Thailand announced back in August that it was studying the possibility of administering Covid-19 vaccines under the skin, using intradermal injections rather than the muscular method. One intradermal jab uses 25 % of the serum needed for a muscular jab, and it is as effective. The Covid-19 pandemic has severely affected Thailand as much of its economy depends on tourism. The country’s officials struggle to provide enough Covid-19 vaccine doses for the over 63.69 million people living in Thailand.
Vachira Hospital in Phuket has already started under the skin administration
The Asian country used several Covid-19 vaccines, including Sinovac and AstraZeneca. Health experts decided that booster shots are needed due to the aggressive Delta strain detected in the country. Thailand and other countries, such as Chile, have decided to offer a booster shot with the AstraZeneca serum for those who have been fully vaccinated with the Sinovac Covid-19 vaccine.
Phuket and other parts of Thailand have started administering intradermal booster jabs, hoping to decrease the number of new infections. Chalermpong Sukonthaphon, director of the Vachira Hospital in the Phuket area, declared for a media outlet that they can now extract five intradermal injections from one Covid-19 dose.
Health workers received Pfizer Covid-19 booster shots
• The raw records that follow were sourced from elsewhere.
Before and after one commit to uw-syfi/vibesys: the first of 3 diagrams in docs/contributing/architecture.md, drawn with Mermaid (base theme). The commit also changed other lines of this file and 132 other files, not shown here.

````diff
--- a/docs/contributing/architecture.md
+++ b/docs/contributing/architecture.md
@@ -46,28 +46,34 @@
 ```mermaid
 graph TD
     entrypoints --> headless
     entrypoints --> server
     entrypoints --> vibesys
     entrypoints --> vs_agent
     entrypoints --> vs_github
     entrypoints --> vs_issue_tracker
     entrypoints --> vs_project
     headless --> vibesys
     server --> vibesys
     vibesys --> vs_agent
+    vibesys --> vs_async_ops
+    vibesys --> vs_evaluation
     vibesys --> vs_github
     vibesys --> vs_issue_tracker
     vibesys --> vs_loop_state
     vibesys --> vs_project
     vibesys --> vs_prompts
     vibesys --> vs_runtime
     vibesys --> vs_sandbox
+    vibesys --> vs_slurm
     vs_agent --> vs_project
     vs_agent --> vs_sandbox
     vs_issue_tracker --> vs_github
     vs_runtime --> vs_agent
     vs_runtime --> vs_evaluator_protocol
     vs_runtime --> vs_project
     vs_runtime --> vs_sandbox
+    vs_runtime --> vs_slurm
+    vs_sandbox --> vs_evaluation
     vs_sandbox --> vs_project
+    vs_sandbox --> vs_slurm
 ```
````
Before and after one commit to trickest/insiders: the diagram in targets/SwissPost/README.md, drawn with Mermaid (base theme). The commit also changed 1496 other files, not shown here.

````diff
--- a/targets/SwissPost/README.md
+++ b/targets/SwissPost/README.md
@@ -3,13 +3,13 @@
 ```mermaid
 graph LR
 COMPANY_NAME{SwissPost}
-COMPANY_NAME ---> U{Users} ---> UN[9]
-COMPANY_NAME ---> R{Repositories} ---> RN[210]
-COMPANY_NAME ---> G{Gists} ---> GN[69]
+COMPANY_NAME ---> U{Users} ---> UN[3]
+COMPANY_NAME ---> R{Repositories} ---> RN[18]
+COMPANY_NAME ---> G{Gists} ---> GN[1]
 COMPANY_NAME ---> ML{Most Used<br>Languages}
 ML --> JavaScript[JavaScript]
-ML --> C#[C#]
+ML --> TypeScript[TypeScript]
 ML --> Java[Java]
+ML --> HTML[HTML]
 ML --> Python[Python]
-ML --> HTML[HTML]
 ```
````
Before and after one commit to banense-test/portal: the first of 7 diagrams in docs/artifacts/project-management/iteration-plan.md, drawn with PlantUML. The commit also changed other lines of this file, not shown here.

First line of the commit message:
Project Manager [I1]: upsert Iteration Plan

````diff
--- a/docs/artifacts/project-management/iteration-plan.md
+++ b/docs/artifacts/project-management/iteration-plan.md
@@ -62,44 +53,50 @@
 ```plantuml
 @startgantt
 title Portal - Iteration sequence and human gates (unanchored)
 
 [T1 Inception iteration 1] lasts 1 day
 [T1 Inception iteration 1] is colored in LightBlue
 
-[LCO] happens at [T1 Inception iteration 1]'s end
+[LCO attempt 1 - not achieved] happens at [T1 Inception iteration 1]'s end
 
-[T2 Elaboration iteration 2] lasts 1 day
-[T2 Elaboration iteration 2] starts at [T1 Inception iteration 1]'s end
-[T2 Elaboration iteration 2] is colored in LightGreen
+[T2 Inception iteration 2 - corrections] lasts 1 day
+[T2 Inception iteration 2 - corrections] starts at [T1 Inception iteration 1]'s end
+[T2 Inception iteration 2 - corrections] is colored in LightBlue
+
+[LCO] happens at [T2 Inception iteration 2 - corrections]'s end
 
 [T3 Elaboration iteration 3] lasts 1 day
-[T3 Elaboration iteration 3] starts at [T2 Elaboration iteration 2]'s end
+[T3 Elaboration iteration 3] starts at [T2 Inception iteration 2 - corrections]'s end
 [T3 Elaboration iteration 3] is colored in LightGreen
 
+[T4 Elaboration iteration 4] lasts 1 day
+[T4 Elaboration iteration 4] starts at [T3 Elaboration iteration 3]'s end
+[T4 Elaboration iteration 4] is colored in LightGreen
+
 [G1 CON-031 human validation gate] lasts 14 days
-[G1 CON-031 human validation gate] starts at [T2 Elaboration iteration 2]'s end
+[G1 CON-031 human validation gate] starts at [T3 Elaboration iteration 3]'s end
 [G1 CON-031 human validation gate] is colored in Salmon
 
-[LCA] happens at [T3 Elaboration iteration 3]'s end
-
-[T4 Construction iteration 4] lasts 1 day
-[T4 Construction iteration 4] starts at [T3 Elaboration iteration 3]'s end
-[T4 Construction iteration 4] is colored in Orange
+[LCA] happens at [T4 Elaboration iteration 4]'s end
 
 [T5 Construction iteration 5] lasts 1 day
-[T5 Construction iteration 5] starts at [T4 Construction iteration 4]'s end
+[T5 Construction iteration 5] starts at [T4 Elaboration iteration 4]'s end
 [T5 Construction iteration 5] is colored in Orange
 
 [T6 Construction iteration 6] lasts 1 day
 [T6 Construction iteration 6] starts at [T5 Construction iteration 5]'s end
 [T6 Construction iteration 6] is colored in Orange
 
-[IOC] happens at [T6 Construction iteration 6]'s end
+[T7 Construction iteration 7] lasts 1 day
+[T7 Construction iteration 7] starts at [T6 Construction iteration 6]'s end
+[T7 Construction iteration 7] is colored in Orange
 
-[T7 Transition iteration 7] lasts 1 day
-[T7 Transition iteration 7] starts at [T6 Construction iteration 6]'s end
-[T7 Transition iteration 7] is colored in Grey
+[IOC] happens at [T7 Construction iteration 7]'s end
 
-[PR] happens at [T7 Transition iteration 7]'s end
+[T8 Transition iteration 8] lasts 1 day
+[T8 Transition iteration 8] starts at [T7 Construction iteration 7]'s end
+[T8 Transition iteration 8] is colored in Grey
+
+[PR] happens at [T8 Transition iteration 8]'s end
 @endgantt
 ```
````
The Delta variant originated in India, has been characterized by its high transmissibility rate and the fact that it is more resistant to several Covid-19 vaccines. To protect health workers so that the hospital system does not collapse, Thailand’s government decided to offer Pfizer booster jabs for medical personnel.
More research is needed to determine if intradermal injections are as efficient and effective as muscular injections. If research indicates under the skin Covid-19 jabs work, many emerging countries might adopt the method so that more people could benefit from protection against the new coronavirus.